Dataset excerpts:
━━━━━━━━━━━━━━━━

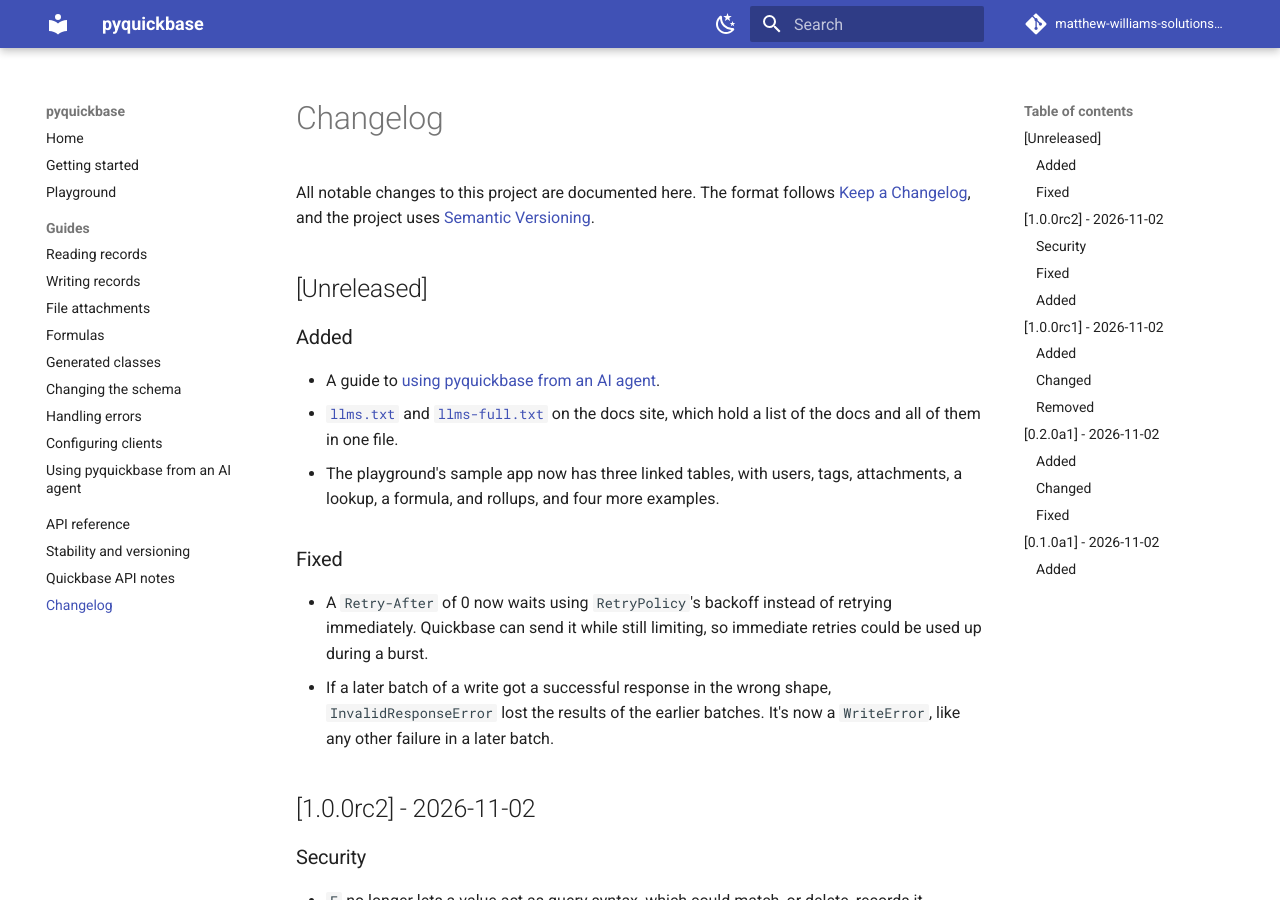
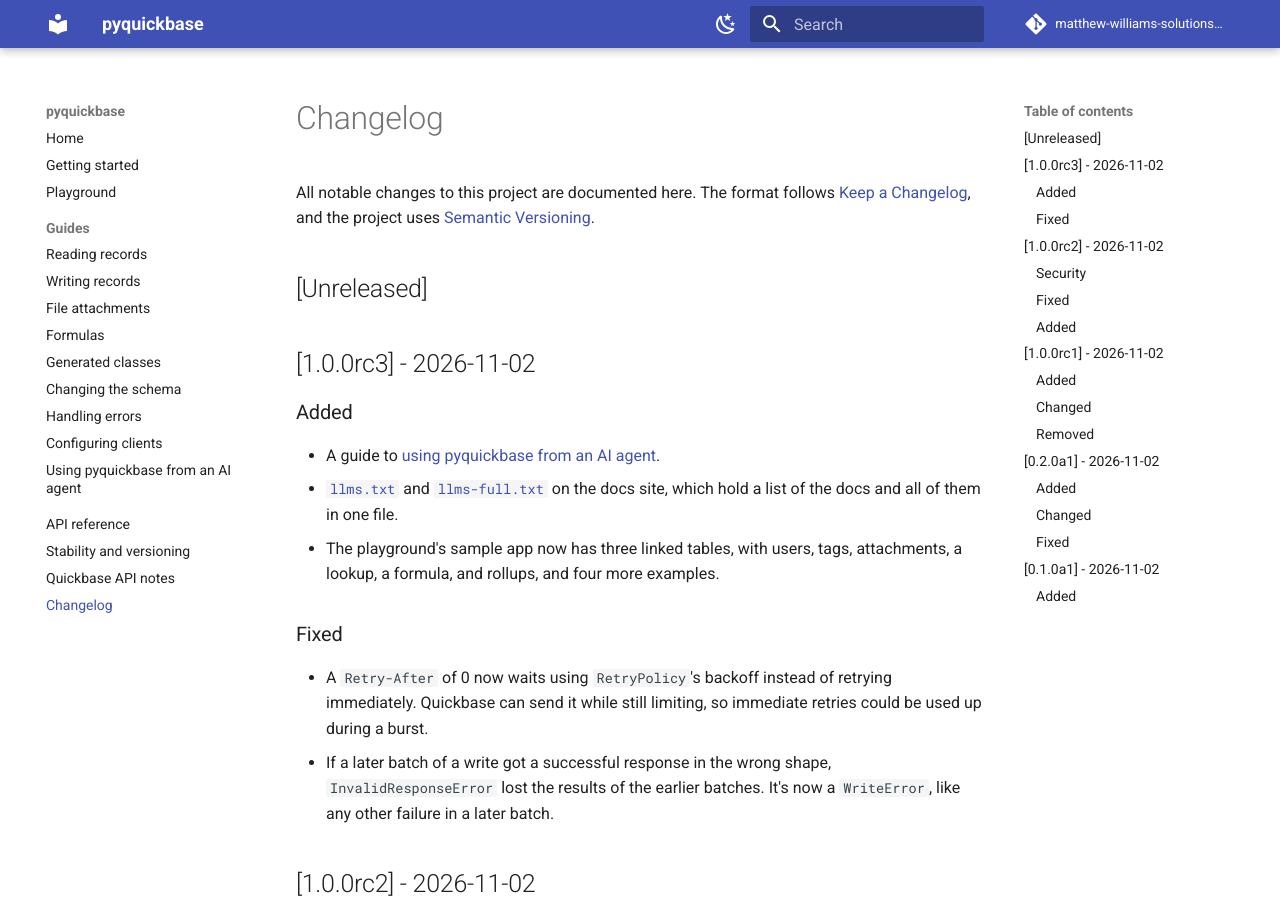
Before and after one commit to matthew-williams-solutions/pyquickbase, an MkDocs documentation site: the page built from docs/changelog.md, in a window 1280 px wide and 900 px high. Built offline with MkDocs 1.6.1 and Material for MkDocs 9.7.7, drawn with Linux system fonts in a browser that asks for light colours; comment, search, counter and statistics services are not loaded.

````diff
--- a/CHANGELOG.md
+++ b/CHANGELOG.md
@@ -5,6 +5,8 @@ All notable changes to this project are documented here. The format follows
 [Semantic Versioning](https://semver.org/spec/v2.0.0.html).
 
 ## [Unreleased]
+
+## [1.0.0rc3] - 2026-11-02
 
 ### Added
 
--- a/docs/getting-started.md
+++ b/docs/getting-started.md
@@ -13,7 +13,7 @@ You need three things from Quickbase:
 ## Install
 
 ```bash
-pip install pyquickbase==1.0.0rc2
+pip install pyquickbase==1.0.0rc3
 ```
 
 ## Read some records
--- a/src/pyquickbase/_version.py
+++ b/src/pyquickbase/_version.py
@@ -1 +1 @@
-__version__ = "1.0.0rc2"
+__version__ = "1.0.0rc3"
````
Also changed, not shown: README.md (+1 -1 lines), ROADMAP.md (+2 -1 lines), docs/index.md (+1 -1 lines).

━━━━━━━━━━━━━━━━

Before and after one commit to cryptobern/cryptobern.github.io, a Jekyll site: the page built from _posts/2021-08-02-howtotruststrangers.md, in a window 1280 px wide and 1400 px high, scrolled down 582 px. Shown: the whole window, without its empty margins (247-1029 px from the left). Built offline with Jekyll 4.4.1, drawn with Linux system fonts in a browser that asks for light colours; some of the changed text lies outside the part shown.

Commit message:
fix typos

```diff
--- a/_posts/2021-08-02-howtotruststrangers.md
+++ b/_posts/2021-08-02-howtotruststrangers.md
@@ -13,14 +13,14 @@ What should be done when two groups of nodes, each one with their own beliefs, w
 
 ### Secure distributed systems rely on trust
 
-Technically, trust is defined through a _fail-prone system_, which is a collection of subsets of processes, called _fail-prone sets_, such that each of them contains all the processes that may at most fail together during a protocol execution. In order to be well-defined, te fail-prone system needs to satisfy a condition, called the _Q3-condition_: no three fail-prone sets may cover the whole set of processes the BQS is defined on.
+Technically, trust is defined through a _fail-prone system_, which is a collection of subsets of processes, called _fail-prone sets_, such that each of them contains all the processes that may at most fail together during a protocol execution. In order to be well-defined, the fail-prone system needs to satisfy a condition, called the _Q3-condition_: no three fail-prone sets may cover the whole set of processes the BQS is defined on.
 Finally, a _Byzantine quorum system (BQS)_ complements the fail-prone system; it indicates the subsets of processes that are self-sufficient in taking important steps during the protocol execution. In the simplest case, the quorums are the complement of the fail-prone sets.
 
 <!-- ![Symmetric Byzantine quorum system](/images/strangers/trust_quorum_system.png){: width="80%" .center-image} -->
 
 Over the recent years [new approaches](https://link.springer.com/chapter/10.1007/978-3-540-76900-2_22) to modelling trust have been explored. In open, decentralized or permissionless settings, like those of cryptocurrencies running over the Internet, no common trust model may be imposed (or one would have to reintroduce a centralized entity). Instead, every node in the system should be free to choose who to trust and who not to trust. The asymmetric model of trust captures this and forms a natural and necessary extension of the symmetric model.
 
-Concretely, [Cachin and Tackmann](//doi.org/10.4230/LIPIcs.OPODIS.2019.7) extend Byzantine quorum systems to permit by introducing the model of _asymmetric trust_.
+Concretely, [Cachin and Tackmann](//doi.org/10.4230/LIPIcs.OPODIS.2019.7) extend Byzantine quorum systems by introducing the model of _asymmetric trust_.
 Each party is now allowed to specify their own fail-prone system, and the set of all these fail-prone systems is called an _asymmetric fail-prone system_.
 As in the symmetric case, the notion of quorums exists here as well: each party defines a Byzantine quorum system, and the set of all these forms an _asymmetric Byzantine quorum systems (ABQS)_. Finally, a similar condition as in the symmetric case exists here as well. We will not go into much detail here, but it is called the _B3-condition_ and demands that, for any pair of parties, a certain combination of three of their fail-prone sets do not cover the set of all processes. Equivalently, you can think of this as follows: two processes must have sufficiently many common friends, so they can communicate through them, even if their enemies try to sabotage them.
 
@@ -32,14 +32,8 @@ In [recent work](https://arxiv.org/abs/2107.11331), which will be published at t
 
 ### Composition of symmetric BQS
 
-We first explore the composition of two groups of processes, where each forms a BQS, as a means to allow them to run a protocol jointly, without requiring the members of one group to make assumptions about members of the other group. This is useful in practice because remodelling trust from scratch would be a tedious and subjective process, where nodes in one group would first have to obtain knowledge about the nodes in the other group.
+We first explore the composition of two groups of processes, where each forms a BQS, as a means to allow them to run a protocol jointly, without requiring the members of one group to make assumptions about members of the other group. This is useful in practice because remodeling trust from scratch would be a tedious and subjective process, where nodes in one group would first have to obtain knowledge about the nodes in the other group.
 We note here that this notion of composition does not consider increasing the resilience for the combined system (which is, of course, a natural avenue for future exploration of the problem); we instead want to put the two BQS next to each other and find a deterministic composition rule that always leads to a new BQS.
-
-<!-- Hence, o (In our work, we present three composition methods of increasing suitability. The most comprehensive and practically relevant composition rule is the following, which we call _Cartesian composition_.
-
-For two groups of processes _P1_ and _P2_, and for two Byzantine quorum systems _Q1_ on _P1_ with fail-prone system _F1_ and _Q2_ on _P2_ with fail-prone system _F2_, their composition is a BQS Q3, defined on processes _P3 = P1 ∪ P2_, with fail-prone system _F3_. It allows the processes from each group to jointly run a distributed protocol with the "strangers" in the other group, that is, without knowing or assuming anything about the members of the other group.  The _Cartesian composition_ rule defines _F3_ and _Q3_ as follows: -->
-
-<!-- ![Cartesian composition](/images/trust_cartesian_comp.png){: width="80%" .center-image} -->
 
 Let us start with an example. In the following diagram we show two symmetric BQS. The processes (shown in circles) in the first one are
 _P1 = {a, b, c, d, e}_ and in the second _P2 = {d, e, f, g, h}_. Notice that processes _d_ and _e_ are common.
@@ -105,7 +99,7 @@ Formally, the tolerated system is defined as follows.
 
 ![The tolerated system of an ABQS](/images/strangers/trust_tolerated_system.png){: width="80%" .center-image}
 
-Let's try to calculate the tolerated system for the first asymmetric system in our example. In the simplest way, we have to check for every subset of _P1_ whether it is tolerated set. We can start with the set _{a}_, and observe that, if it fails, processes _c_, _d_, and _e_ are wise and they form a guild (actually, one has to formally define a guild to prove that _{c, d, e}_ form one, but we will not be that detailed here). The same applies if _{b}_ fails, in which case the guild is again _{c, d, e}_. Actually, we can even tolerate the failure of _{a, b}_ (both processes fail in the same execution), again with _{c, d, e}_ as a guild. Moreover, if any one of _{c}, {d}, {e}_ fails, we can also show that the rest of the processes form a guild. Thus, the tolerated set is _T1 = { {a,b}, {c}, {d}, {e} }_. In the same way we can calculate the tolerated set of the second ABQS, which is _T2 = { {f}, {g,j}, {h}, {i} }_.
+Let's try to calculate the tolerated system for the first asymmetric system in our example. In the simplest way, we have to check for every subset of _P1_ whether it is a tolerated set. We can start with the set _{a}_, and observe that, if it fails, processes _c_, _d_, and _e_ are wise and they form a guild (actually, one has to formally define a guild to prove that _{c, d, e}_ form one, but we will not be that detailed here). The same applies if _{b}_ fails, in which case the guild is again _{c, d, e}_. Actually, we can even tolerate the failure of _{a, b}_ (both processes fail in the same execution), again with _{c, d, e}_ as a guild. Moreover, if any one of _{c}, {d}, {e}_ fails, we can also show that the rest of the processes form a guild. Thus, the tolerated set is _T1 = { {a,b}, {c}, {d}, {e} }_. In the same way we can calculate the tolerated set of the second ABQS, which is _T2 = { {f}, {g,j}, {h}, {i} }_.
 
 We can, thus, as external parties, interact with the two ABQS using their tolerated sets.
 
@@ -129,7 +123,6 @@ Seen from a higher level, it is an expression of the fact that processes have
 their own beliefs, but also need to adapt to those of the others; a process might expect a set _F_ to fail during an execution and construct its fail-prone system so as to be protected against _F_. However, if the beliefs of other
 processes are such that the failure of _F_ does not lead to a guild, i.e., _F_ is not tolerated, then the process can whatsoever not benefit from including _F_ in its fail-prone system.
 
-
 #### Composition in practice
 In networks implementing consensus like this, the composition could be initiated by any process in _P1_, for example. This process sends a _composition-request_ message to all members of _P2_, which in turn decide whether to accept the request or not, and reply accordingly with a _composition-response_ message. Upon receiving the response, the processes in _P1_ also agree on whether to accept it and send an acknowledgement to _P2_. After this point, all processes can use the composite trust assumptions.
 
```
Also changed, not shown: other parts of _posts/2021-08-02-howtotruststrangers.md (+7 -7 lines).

━━━━━━━━━━━━━━━━

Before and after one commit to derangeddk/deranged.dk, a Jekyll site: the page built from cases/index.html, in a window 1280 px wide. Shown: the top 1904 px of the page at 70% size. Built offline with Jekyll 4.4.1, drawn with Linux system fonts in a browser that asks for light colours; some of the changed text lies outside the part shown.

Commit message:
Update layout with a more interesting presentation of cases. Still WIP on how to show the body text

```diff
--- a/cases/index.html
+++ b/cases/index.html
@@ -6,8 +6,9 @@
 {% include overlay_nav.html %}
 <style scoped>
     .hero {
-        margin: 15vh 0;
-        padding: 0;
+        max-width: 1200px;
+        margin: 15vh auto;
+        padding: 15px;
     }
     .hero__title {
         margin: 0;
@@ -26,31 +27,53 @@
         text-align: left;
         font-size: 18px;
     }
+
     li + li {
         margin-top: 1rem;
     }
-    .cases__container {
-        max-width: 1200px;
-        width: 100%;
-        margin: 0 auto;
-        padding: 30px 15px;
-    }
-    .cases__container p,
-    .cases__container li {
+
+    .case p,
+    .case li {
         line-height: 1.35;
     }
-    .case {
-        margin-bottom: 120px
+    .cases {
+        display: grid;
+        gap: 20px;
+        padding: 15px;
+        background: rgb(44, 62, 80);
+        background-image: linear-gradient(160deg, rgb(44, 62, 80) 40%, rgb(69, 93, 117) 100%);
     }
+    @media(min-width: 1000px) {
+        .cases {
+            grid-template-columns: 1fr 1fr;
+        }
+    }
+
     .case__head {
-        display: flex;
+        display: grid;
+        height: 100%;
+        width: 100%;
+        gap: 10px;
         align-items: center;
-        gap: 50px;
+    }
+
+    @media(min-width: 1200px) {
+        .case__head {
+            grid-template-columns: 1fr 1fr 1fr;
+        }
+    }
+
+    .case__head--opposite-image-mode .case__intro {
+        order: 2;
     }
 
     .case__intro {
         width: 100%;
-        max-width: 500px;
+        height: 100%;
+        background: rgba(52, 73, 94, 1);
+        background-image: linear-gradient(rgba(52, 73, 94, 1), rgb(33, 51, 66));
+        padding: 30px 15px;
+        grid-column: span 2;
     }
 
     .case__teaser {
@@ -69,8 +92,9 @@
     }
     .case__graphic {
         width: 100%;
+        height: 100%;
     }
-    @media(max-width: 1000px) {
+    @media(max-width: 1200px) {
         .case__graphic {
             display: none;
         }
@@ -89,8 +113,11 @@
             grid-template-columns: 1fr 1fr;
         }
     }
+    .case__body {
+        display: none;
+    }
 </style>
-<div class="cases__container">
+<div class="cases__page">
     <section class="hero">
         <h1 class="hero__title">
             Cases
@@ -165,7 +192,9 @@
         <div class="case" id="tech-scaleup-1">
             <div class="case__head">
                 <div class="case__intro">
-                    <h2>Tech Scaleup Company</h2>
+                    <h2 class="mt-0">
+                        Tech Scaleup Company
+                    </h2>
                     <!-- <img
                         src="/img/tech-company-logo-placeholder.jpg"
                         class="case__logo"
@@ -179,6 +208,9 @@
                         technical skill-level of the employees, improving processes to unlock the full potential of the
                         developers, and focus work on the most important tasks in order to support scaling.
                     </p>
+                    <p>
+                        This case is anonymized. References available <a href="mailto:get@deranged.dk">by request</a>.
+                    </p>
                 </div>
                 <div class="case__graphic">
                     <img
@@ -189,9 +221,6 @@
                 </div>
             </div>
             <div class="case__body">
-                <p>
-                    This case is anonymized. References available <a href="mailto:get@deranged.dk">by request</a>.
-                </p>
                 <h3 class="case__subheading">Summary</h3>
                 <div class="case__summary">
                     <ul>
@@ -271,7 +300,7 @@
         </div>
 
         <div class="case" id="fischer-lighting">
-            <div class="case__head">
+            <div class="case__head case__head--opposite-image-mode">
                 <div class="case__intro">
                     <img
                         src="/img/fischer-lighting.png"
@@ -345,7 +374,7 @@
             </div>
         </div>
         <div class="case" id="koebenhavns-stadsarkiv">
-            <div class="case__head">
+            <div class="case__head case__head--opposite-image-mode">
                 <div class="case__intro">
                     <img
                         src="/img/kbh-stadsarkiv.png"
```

━━━━━━━━━━━━━━━━

▸ **About this exercise**
From the records above, return each line where "display" occurs.

▸ **Exercise output**
+        display: grid;
-        display: flex;
+        display: grid;
             display: none;
+        display: none;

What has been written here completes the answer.